Volunteering is the backbone of many organizations. It is especially true in health care. Doctors, nurses and support staff have some of most important jobs in the world; they take care of the people most precious to us when they are at their most vulnerable.
Thanks to volunteers, health professionals have additional time to take care of patients’ medical needs, to do research and to attend to a myriad of other responsibilities.
Volunteers come from all walks of life, and all are welcome for the unique experiences they bring with them. The two groups that most often lend a hand are students and our elders.
Although most young volunteers are seeking opportunities to fulfill their community service requirements, some find the experience very rewarding and stay on. Their interest is piqued, and they want to learn more. Many are ready to take on new challenges and leave after a semester or two.
Volunteers from the “greatest generation,” meanwhile, tend to stay year after year after year and build relationships with other volunteers, staff members, patients and residents. It’s not unheard of for someone to volunteer for 40 or 50 years in the same organization. This is wonderful for the people being helped, but also wonderful for the volunteers themselves, who are committed to giving back to the community and find volunteering a fulfilling experience.
There are many ways to donate time to a group. Sometimes people like to use the skills they have developed during their careers. Others choose the opportunity to learn new skills, while still others give of their time so that they can be creative and turn hobbies, such as knitting and arts and crafts, into ways that genuinely brighten the lives of others.
Volunteering is also a good approach to stay mentally and physically active. Howard Platt relishes his role of visiting patients in their hospital rooms to talk or to bring them a crossword puzzle or prayer book.

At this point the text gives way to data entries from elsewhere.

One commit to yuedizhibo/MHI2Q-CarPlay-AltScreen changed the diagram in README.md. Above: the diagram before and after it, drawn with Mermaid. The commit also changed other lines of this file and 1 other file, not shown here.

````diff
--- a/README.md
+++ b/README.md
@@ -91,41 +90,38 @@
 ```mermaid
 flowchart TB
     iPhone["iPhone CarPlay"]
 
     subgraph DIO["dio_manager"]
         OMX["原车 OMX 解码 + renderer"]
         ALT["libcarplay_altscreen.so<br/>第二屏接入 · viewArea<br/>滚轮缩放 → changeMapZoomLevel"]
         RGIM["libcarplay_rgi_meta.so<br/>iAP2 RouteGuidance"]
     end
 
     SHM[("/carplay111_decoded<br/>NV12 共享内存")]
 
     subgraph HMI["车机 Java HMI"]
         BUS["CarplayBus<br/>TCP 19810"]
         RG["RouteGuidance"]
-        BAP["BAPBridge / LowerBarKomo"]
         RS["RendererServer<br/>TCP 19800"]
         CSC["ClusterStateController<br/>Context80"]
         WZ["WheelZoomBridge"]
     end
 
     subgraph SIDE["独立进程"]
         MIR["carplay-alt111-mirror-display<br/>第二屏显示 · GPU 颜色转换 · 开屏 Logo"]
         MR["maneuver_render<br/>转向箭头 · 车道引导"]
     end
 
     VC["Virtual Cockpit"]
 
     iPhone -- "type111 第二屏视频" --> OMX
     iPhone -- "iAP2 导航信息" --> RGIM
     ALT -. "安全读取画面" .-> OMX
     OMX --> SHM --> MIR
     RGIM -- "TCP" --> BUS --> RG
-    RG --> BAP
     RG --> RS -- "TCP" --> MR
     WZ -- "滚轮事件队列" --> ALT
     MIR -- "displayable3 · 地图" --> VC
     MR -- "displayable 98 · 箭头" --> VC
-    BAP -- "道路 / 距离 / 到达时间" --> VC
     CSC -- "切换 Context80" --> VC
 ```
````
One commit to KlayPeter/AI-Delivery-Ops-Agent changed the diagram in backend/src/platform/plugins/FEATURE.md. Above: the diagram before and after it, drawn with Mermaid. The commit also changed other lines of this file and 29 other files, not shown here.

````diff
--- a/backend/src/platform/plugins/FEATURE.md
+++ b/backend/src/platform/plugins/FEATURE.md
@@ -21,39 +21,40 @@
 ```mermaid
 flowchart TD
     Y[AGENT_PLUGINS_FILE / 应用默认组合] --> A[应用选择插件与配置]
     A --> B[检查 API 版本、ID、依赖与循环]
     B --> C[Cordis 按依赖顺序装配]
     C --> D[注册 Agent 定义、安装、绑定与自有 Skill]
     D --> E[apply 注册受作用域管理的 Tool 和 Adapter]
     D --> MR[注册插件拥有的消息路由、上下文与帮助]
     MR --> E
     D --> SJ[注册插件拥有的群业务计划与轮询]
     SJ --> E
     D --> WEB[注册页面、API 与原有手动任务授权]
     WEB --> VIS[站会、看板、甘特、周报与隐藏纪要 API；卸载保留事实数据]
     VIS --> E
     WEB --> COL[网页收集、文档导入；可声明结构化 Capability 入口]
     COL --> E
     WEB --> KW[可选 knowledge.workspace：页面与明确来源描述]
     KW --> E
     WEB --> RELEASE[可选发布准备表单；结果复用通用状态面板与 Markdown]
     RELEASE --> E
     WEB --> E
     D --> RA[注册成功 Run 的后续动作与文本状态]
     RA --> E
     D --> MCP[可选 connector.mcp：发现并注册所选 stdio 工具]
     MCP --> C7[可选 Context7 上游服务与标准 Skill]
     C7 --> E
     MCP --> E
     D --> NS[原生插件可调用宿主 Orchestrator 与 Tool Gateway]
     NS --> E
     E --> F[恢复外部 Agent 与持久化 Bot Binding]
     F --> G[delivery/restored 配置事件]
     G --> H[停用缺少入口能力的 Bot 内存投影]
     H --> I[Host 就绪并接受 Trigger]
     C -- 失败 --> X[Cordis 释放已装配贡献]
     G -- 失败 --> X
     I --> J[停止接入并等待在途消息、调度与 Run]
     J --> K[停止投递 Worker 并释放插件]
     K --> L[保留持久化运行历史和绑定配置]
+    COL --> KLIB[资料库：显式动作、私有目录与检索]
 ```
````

Joanne Levy echoes him: “I do it for the pure joy of helping others.”
Minnie Daniels, meanwhile, says that she enjoys volunteering to keep busy and because she has a lifelong devotion to the hospital where she volunteers.
If you are interested in volunteering and unsure where to begin, start by thinking of a cause that you are passionate about. If you love animals, a local animal shelter is a great place to inquire. If you want to help children, the library or local schools can be good places. If you would like to offer comfort and support to people coping with serious illnesses, your local hospital might be just what the doctor ordered.
There is no wrong reason to volunteer and no shortage of need for volunteers. A chance to be of service, to understand that you are making a difference and to have some fun can be wonderful ways to spend some of your free time.
To all who are already using their valuable time for the invaluable experience of volunteering: Thank you!
Robin Evers is the director of guest relations and volunteer services at Sinai Hospital of Baltimore, a LifeBridge Health Center.